In contrast, Generation Z’s experience with injustice committed by Americans against other Americans—racism, hate crimes, and gun violence, for instance—have made them particularly sensitive to internal matters. This reality, combined with the fact that they have not witnessed a direct attack from abroad, has led many of them to view domestic threats as more dangerous than threats from foreign countries or groups. Studying 9/11 can remind Generation Z that an external threat—while not the most visible issue in the United States today—still poses a real danger.
3. To Respect the Victims and Honor the First Responders
A significant part of 9/11 remembrance stems from gratitude for those who sacrificed their own health and safety to rescue others. Many emergency staff died in fulfilling their duties. Twenty years later, others are still dealing with health problems related to smoke inhalation or exposure to other hazards at ground zero. Commemorating 9/11, especially among young people, assures first responders and their families that their service has not been forgotten.

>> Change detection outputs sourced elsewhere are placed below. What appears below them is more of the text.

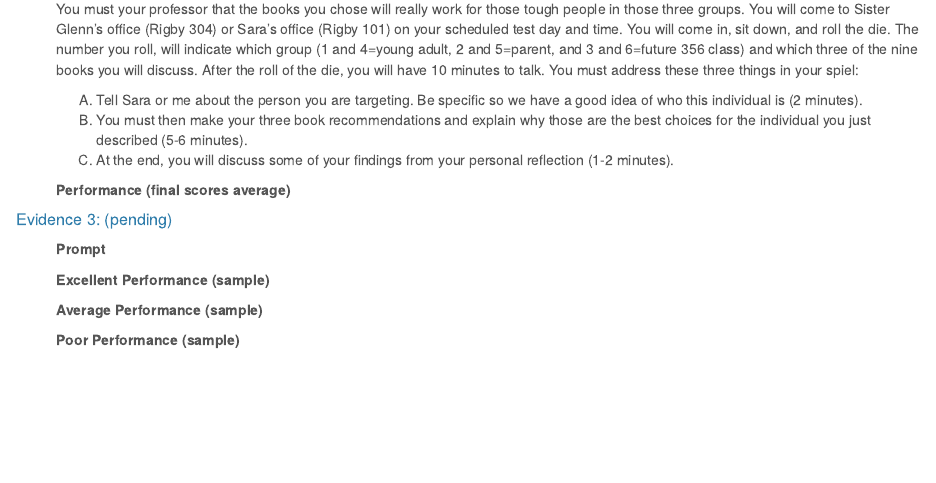
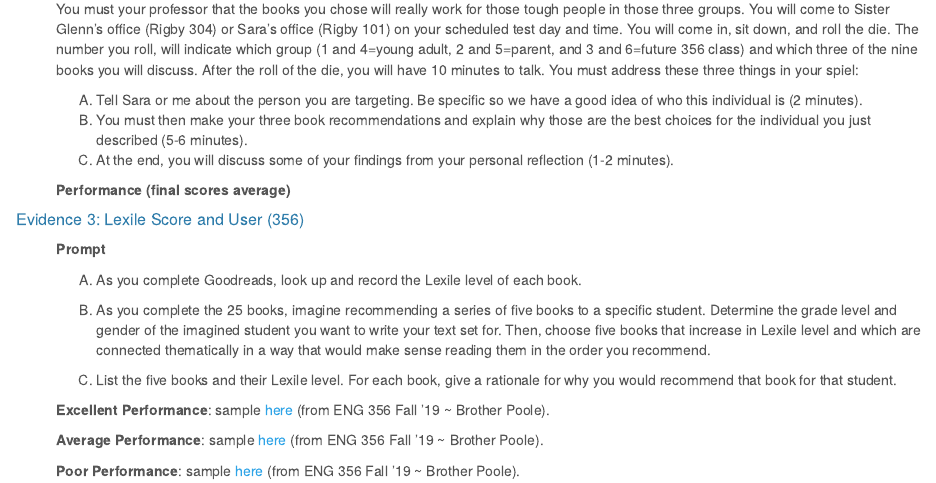
Before and after one commit to byui-english-ed/byui-english-ed.github.io, an R Markdown document (standard1.Rmd): the page in a window 1100 px wide, from 740 px down. Rendered offline with R 4.5, knitr and Pandoc, with nearby package versions; the code chunks are not run, so their results and figures are left out; a font, style sheet, LaTeX package, included part or bibliography that could not be used is replaced or left out.

Commit message:
Add files via upload
Updated performance 1.1 third piece of evidence.

```diff
--- a/standard1.Rmd
+++ b/standard1.Rmd
@@ -83,15 +83,24 @@ barplot(table(data$Semester,data$Performance), beside = TRUE, col = c("skyblue",
 </div>
 
 
-##### Evidence 3: (pending)
+##### Evidence 3: Lexile Score and User (356)
 <div style="padding-left:40px;">
+
 **Prompt**
 
-**Excellent Performance (sample)**
+A) As you complete Goodreads, look up and record the Lexile level of each book.
 
-**Average Performance (sample)**
+B) As you complete the 25 books, imagine recommending a series of five books to a specific student. Determine the
+grade level and gender of the imagined student you want to write your text set for. Then, choose five books that increase in Lexile level and which are connected thematically in a way that would make sense reading them in the order you recommend.
 
-**Poor Performance (sample)**
+C) List the five books and their Lexile level. For each book, give a rationale for why you would recommend that book for that student.
+
+**Excellent Performance**: sample [here](https://drive.google.com/file/d/1ro2sNhvP2hGqJBYoAH7wgWbUDz6r8q4j/view?usp=sharing) (from ENG 356 Fall '19 ~ Brother Poole).
+
+**Average Performance**: sample [here](https://drive.google.com/file/d/1J4IbAS-aVdIqMVrnkw_IlEsQUeE-FU7J/view?usp=sharing) (from ENG 356 Fall '19 ~ Brother Poole).
+
+**Poor Performance**: sample [here](https://drive.google.com/file/d/1vTpZF6CphuLMciTpPNlPSlcR4G7hSHag/view?usp=sharing) (from ENG 356 Fall '19 ~ Brother Poole).
+
 </div>
 
 
```
Also changed, not shown: standard1.html.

Likewise, the pain of those who survived the disaster and the grief of people who lost loved ones continue to this day. For them, 9/11 was a deeply personal tragedy as well as a national one. To remember 9/11 is to stand in solidarity with the ones who were directly affected and still bear scars—physical or mental—from that day. Whatever our opinions on America’s reaction to the terrorist attacks, we should agree that there is no justification for the suffering—and in some cases death—experienced by those who were directly impacted by the terrorist attacks and their families.

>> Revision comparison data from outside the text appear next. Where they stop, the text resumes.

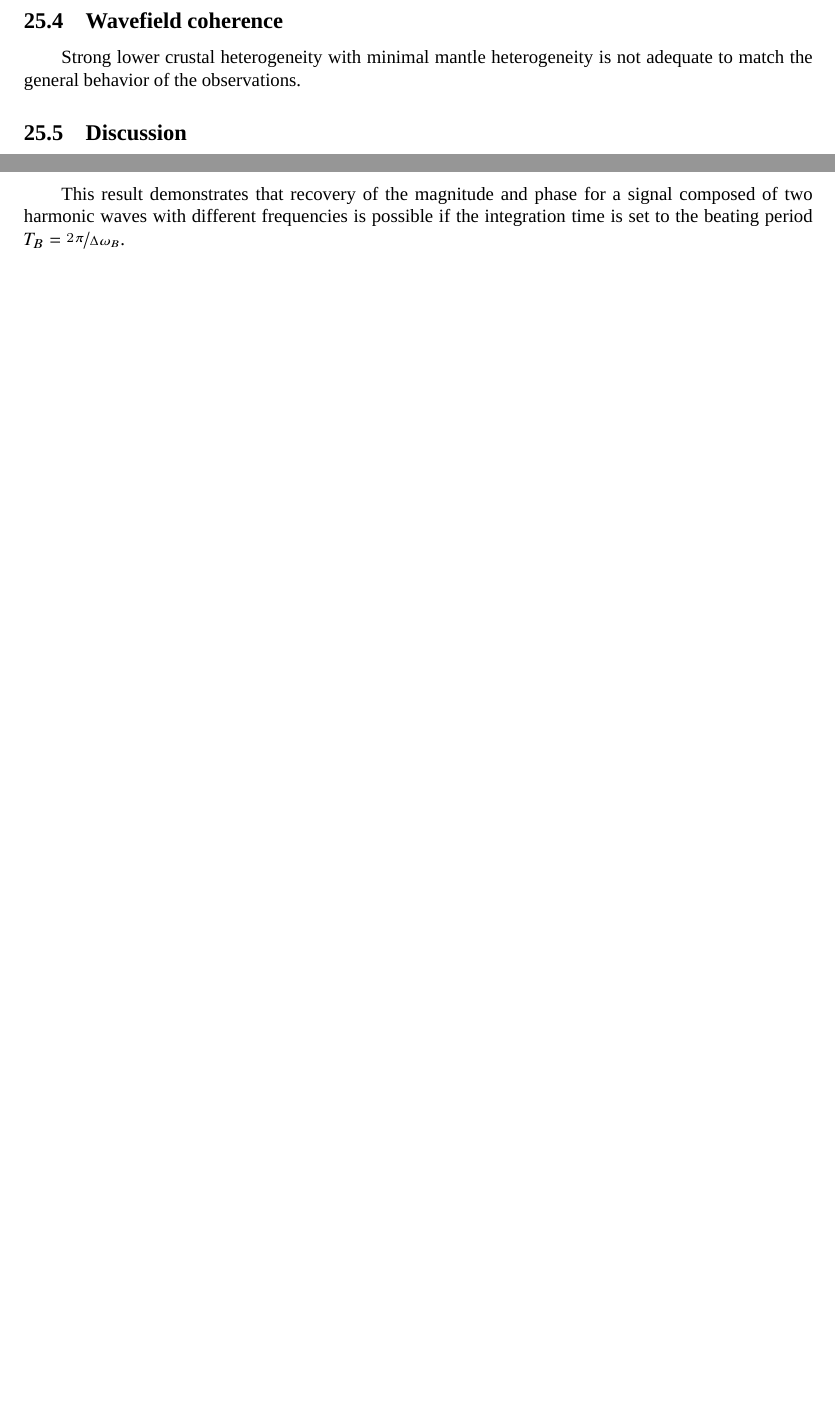
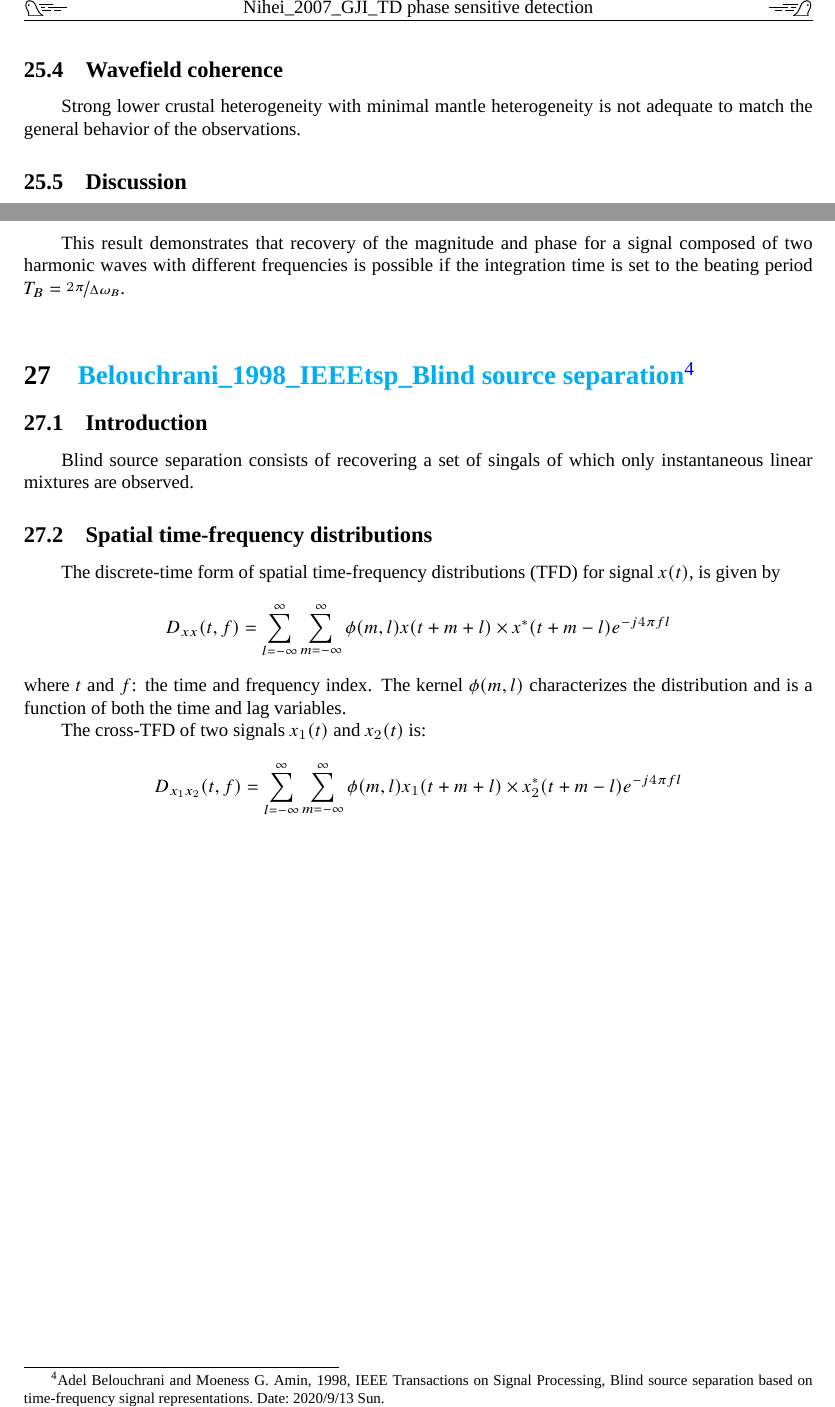
Before and after one commit to TcheL/PaperReading, a LaTeX document (Reading.tex, which reads Others/Belouchrani_1998_IEEEtsp_Blind.tex): two parts of pages 75 and 77 of 78, joined at a grey line, cut at the place of the change, the shorter picture padded with empty space. Compiled offline with XeLaTeX; a missing font is replaced by an installed copy or a similar font.

Commit message:
Add Others/Belouchrani_1998_IEEEtsp_Blind; Fix some typos

```diff
--- /dev/null
+++ b/Others/Belouchrani_1998_IEEEtsp_Blind.tex
@@ -0,0 +1,29 @@
+%! TeX root = ../*.tex
+\renewcommand{\pmk}{Belouchrani\_1998\_IEEEtsp\_Blind source separation}
+\renewcommand{\prf}{Others/\pmk.pdf}
+\renewcommand{\pti}{Blind source separation based on time-frequency
+  signal representations}
+\renewcommand{\pay}{Adel Belouchrani and Moeness G. Amin, 1998}
+\renewcommand{\pjo}{IEEE Transactions on Signal Processing}
+\renewcommand{\pda}{2020/9/13 Sun.}
+
+\section{\pinfo}
+\subsection{Introduction}
+Blind source separation consists of recovering a set of singals
+of which only instantaneous linear mixtures are observed.
+
+\subsection{Spatial time-frequency distributions}
+\myidxox{Other}{Method}{Time-frequency distributions (TFD)}
+The discrete-time form of spatial time-frequency distributions (TFD)
+for signal $ x(t) $, is given by
+\[ D_{xx}(t, f) = \sum_{l = - \infty}^{\infty} \sum_{m = - \infty}^{\infty}
+  \phi(m, l) x(t + m + l) \times x^{\ast}(t + m - l) e^{ - j 4 \pi f l} \]
+where $t$ and $f$: the time and frequency index.
+The kernel $\phi(m, l)$ characterizes the distribution and is a function
+of both the time and lag variables.
+
+The cross-TFD of two signals $ x_1(t) $ and $ x_2(t) $ is:
+\[ D_{x_1 x_2}(t, f) = \sum_{l = - \infty}^{\infty} \sum_{m = - \infty}^{\infty}
+  \phi(m, l) x_1(t + m + l) \times x_2^{\ast}(t + m - l) e^{ - j 4 \pi f l} \]
+
+% vim:sw=2:wrap
```
Also changed, not shown: FWI/Bozdag_2011_GJI_Misfit.tex (+1 -1 lines), FWI/Tape_2009_S_Adjoint.tex (+1 -1 lines), Reading.tex (+3 -0 lines), Reading.pdf.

4. To Unite Around Common Values
While many people recall with pride the surge of patriotic sentiments following 9/11, young people today often fear that this shift was a front for prejudice. Generation Z is deeply aware of how 9/11 has led many to be suspicious of or downright abusive toward those of Middle Eastern descent. Growing up, many of them encountered this suspicion personally or have friends who did. Some youth are even more concerned about what they see as the unjust response of the United States to the events of 9/11 itself.
Efforts to educate Generation Z on 9/11 must take these concerns into consideration and emphasize that remembering 9/11 does not mean denying or minimizing the conflicts raging in our nation today. Nor does it mean supporting everything the government has done in response to the tragedy. Rather, remembering 9/11 means commemorating those who died, honoring the first responders, and opposing wanton violence.

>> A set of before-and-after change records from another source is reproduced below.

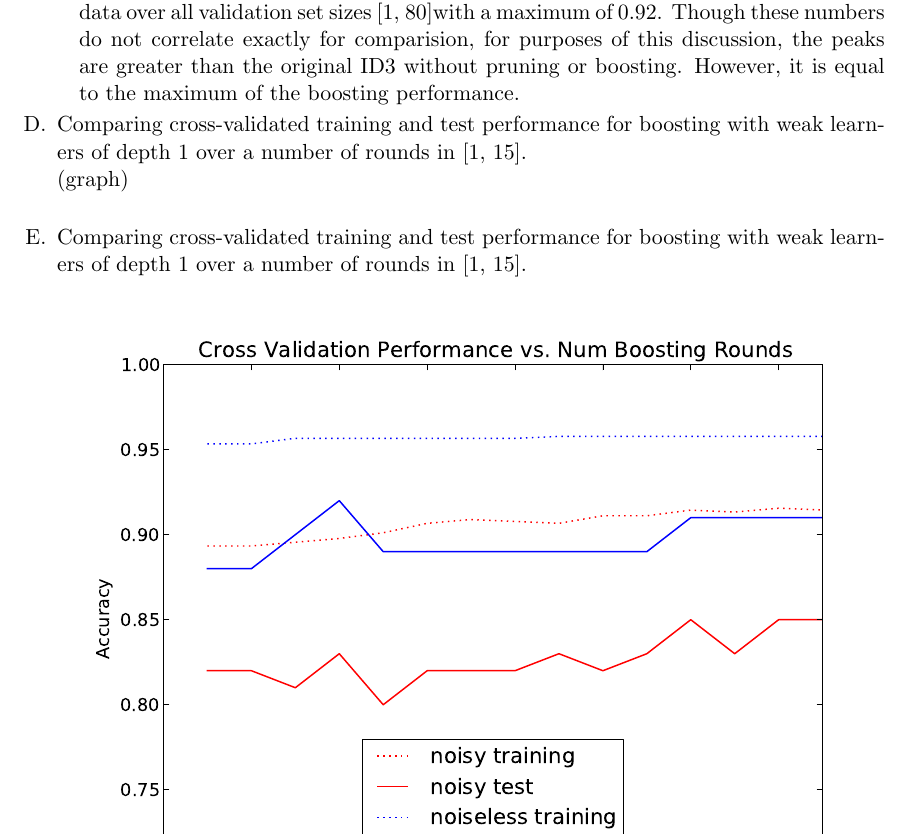
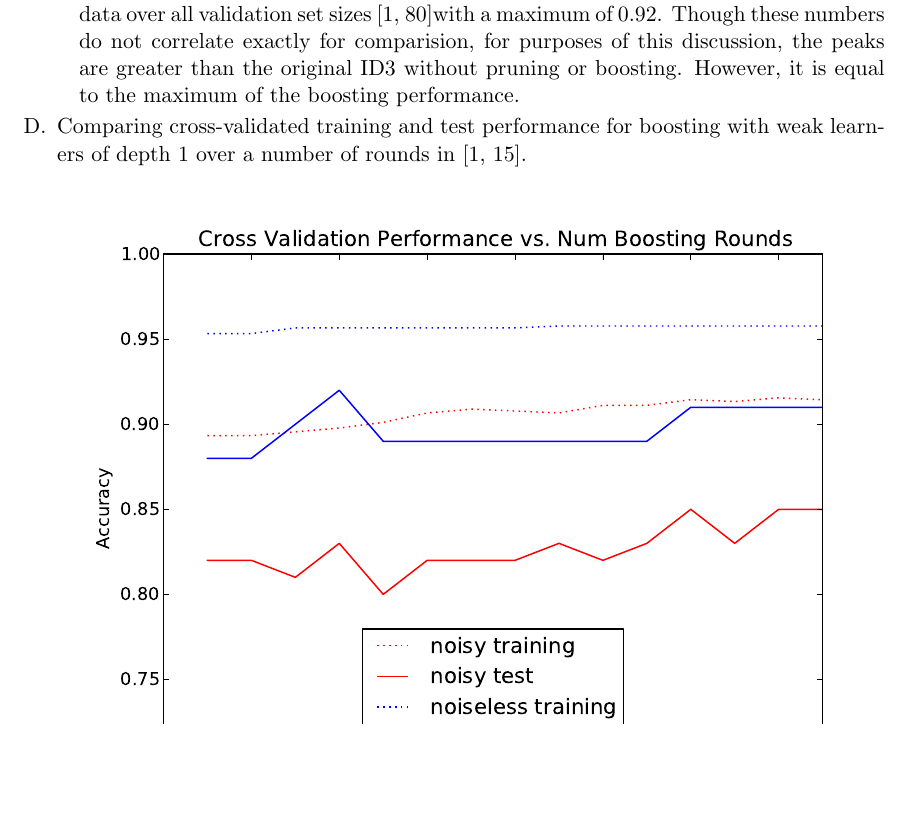
Before and after one commit to jming/spring2013, a LaTeX problem sheet (hw1/cs181hw1.tex): part of page 4 of 5, cut so that both start at the same text, the shorter picture padded with empty space. Compiled offline with pdfLaTeX.

Commit message:
should be good

```diff
--- a/hw1/cs181hw1.tex
+++ b/hw1/cs181hw1.tex
@@ -92,8 +92,6 @@ This example shows that ID3 has an inductive bias of strongly preferring extreme
 			\item Comparing performance of boosting with ID3 without pruning, we see that the original ID3 without pruning has an average cross-validated training performance of 0.87 on noiseless test data. This is less than the average 0.90 of the performance of the boosting on a depth 1 tree over [1,15] rounds on the noiseless data. It has a maximum of 0.92. It makes sense that the ID3 algorithm without boosting or pruning would not have a performance that was as good as the modified algorithm.
 			\item Looking at the ID3 with pruning we see that there is a mean of 0.874 for non-noisy data over all validation set sizes [1, 80]with a maximum of 0.92. Though these numbers do not correlate exactly for comparision, for purposes of this discussion, the peaks are greater than the original ID3 without pruning or boosting. However, it is equal to the maximum of the boosting performance.
 			\end{itemize}
-			\item Comparing cross-validated training and test performance for boosting with weak learners of depth 1 over a number of rounds in [1, 15].\\
-			(graph)\\
 			\item Comparing cross-validated training and test performance for boosting with weak learners of depth 1 over a number of rounds in [1, 15].
 			$$\includegraphics[width=150mm]{nguyen-ming-3D.pdf}$$
 			Training and test performance seem to be closely related in that performance for both over increasing number of rounds seem to move in very similar patterns. However the test data seems to show changes to more of an extreme than training data,
```
Also changed, not shown: hw1/cs181hw1.pdf (added), 3 other files.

Twenty years later, our thoughts and memories of those tragic events should once again lead us to agree as a nation that terrorism, wherever it takes place around the globe, is utterly unacceptable. While the United States is divided over many issues, we should stand together for the value of human life. That is why we invite people of all generations to join Chosen People Ministries at our upcoming conference, 9/11 and the New Middle East. Through worship, corporate prayer and remembrance, and the testimonies of speakers who were there, we will grow in our knowledge of 9/11 and how it has changed the world. We will also gain insights into the Middle East today by learning to view the region through a biblical lens. Join us September 10–11, 2021, in person at Trinity Baptist Church in New York City or online.